Wednesday, July 2, 2008

Planning--created or self-organizing systems.

Planning for CNL—created or self-organizing systems.

In the "walled garden" of structured learning and working, one may be assigned to a pre-existing or pre-determine group. However, in the new social operating system (S.0.S.) we can use our resources to decide who we want to work together and either invite or allow for self-organizing systems to emerge.
One of the most important aspects of planning is the issue of trust and credibility in the S.O.S.

Trust and credibility—in the social operating system
One important aspect of the planning process is who to include in the collaboration. If the collaboration is planned with invited participants, then the organizer can invite the participants based on there interest , knowledge or wiliness. If an existing group, takes on a new goal, then the members would be in place and the focus shifts to planning the process of collaboration. If the group is open to others who might want to participate, then an open public announcement might solicit members.

Trust and credibility—in the newly formed group.
One of the most challenging issues for groups, who are newly formed, is to tackle how the members view one another. Can I trust the other individual? Is what they have to say credible? How do we form these judgments if we do not have previous knowledge or association with the members. In the past, we might have asked friends if they knew anything about the person(s) and what they thought of them. We mind also have consulted co-workers, or co-learners who see if they had collaborated with a person before the current grouping.
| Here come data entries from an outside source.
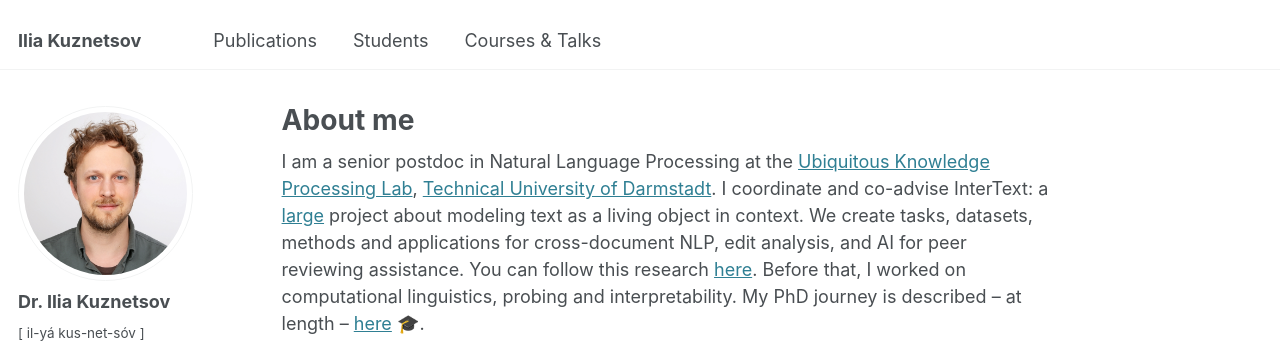
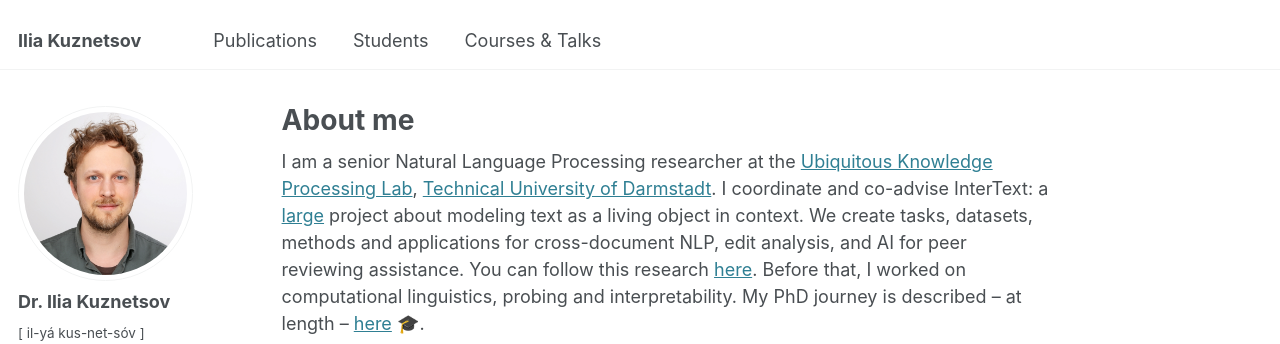
Before and after one commit to iokuznetsov/iokuznetsov.github.io, a Jekyll site: the page built from _pages/about.md, in a window 1280 px wide and 1204 px high. Shown: the top 344 px of the window. Built offline with Jekyll 4.4.1, drawn with Linux system fonts in a browser that asks for light colours; some web fonts are replaced.

Commit message:
Update about.md

```diff
--- a/_pages/about.md
+++ b/_pages/about.md
@@ -7,7 +7,7 @@ redirect_from:
   - /about.html
 ---
 
-I am a senior postdoc in Natural Language Processing at the [Ubiquitous Knowledge Processing Lab](https://www.informatik.tu-darmstadt.de/ukp/ukp_home/index.en.jsp),
+I am a senior Natural Language Processing researcher at the [Ubiquitous Knowledge Processing Lab](https://www.informatik.tu-darmstadt.de/ukp/ukp_home/index.en.jsp),
 [Technical University of Darmstadt](https://www.tu-darmstadt.de/). I coordinate and co-advise InterText: a [large](https://erc.europa.eu/projects-statistics/science-stories/artificial-intelligence-living-texts) project about modeling text as a living object in context.
 We create tasks, datasets, methods and applications for cross-document NLP, edit analysis, and AI for peer reviewing assistance.
 You can follow this research [here](https://intertext.ukp-lab.de/).
```
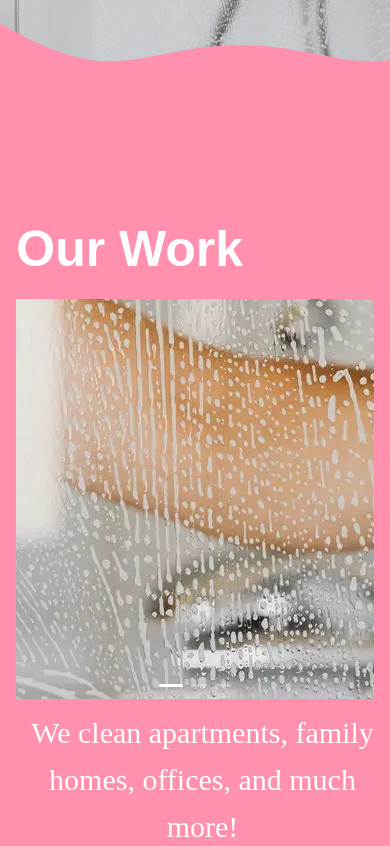
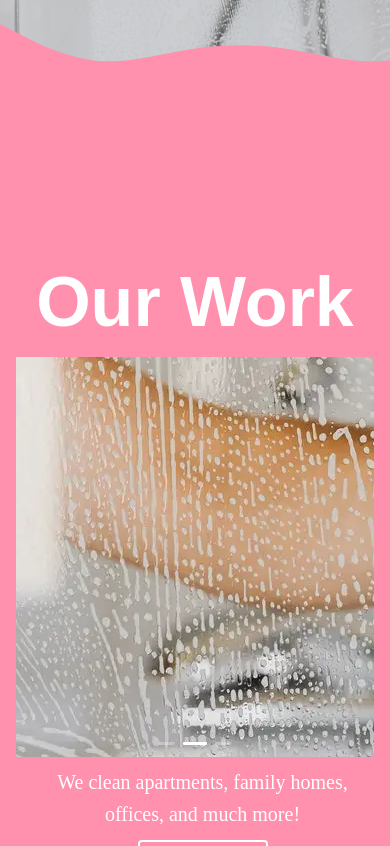
Before and after one commit to Carlos460/dd-sparkle-cleaning, a Next.js app: page / in a window 390 px wide. Shown: the part 720-1566 px from the top of the page. Built offline with nearby package versions, Linux system fonts and the light colour scheme; a web font is replaced by a local one.

Commit message:
Adjusted margins for the Workshowcase section and text sizing and responsive to smaller screens.

```diff
--- a/_includes/WorkCarousel/index.tsx
+++ b/_includes/WorkCarousel/index.tsx
@@ -1,11 +1,11 @@
-import { Carousel } from 'antd';
+import {Carousel} from 'antd';
 import * as S from './WorkCarousel.styles';
 
 const WorkCarousel = () => {
   return (
     <S.Conatiner>
       <S.WhiteBlock />
-      <Carousel dotPosition="bottom">
+      <Carousel autoplay={true} dotPosition="bottom">
         <div>
           <S.WorkImage />
         </div>
--- a/_sections/WorkShowcase/index.tsx
+++ b/_sections/WorkShowcase/index.tsx
@@ -1,16 +1,10 @@
 import WorkCarousel from '@includes/WorkCarousel';
-import { Row, Col } from 'antd';
-
-import * as Sparkle from '@styles/Sparkle.styles';
 import * as S from './styles';
 
 const WorkShowcase = () => {
   return (
-    <>
-      <Row justify="center">
-        <Col xs={22} sm={18} lg={20} xxl={14}>
-          <Sparkle.Title textColor={`white`}>Our Work</Sparkle.Title>
     <S.Container>
+      <S.Title>Our Work</S.Title>
       <S.ContentWrapper>
         <S.LeftContent>
           <WorkCarousel />
@@ -23,9 +17,6 @@ const WorkShowcase = () => {
         </S.RightContent>
       </S.ContentWrapper>
     </S.Container>
-        </Col>
-      </Row>
-    </>
   );
 };
 
--- a/_sections/WorkShowcase/styles.ts
+++ b/_sections/WorkShowcase/styles.ts
@@ -1,8 +1,14 @@
 import styled from 'styled-components';
 
 export const Container = styled.div`
+  height: 100vh;
   width: 100%;
   display: flex;
+  flex-direction: column;
+  justify-content: center;
+  @media (max-width: 800px) {
+    margin: 25px 0px;
+  }
 `;
 
 export const ContentWrapper = styled.div`
@@ -32,9 +38,25 @@ export const RightContent = styled.div`
   }
 `;
 
+export const Title = styled.h1`
+  margin: 0px;
+
+  color: white;
+  font-family: sans-serif;
+  font-size: 125px;
+  font-weight: 700;
+  @media (max-width: 800px) {
+    font-size: 70px;
+    text-align: center;
+  }
+`;
+
 export const Text = styled.h2`
   color: white;
   font-size: 30px;
+  @media (max-width: 800px) {
+    font-size: 20px;
+  }
 `;
 
 export const OutlinedButton = styled.button`
--- a/pages/index.tsx
+++ b/pages/index.tsx
@@ -33,7 +33,11 @@ const Home: NextPage = () => {
           <S.Wave />
         </S.Section>
         <S.Section backgroundColor={`var(--primary)`}>
-          <WorkShowcase />
+          <Row align='middle' justify="center" style={{height: '100%'}}>
+            <Col xs={22} sm={18} lg={20} xxl={14}>
+              <WorkShowcase />
+            </Col>
+          </Row>
         </S.Section>
         <S.Section>
           <Testimonials />
```
Lines whose indentation alone changed are shown as unchanged.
We might also search for background information such as blog posts, co-published project reports or profiles in a social network.
Trust and credibility--among our connections. When using our social operating system we move one step beyond our own simple search of our social network, we might begin to take advantage of “social operating systems” which will show us the connections and linkages operating among any given group of co-learners, with an active past of learning and working.


Charles said...

Social operation systems (S.O.S.) and collaboration

Perhaps we can look at least three stages in the growth of S.O.S. as it relations to the planning and self-organizing of CNL.

First, as a planner or co-participant, I can mine existing digital “holding” places for liked minded digital identities. I can search through my contact list or address book, I can search through my “friends” list or my friends’ “friends” lists, photo or video display sites for liked minded digital identities, who might be interested in collaboration. I might even search for blog entries or co-authored reports to locate persons of interest.

Second, semi-intelligent agents will conduct searches and matches to reveal who you know, who might know someone who knows you, or shares an interest in constructing and “answer.

Third, new 3rd spaces can self-organize based on the spontaneous creation of communities of interest, created by the Social-operating-system matching and mining of digital beings

Finally, I think it is possible for develop guidelines for authentication within the S.O.S. in order to maximize the trust and credibility factor for the participants.

Charles said...

I wanted to call attention to using and creating electronic profiles and networks. One interesting service, site for professionals of all types is LinkedIn is an online network of more than 20 million experienced professionals from around the world, representing 150 industries.
When you join, you create a profile that summarizes your professional accomplishments. Your profile helps you find and be found by former colleagues, clients, and partners. You can add more connections by inviting trusted contacts to join LinkedIn and connect to you.
Your network consists of your connections, your connections’ connections, and the people they know, linking you to thousands of other professionals. You can start building credibility and trust instantly by being “introduced” by someone in your contact network, who also happens to be in the contact network of someone whom you might want to set up a learning-working collaboration.

Chuck said...
This comment has been removed by the author.
Chuck said...

Social Networks, Social Capitol and Social Graphs

Social networking sites(SNS) such as Friendster, MySpace, Facebook allow individuals to present themselves by creating a profile, and to establish and maintain connections to others. One has the possibility to collaborative work and learning with others who share their interest and motivations. In my mind the participation in SNS creates social capital which allows persons to draw upon the resources of other members in their network. The social graph of connections between and among different networked participants provides useful information for the formation of groups for collaboration. One can use the graphs to formulate individuals with like interests or to include those outside the immediate circle to gain access to non-redundant information, new insight or expertise critical to the learning tasks at hand.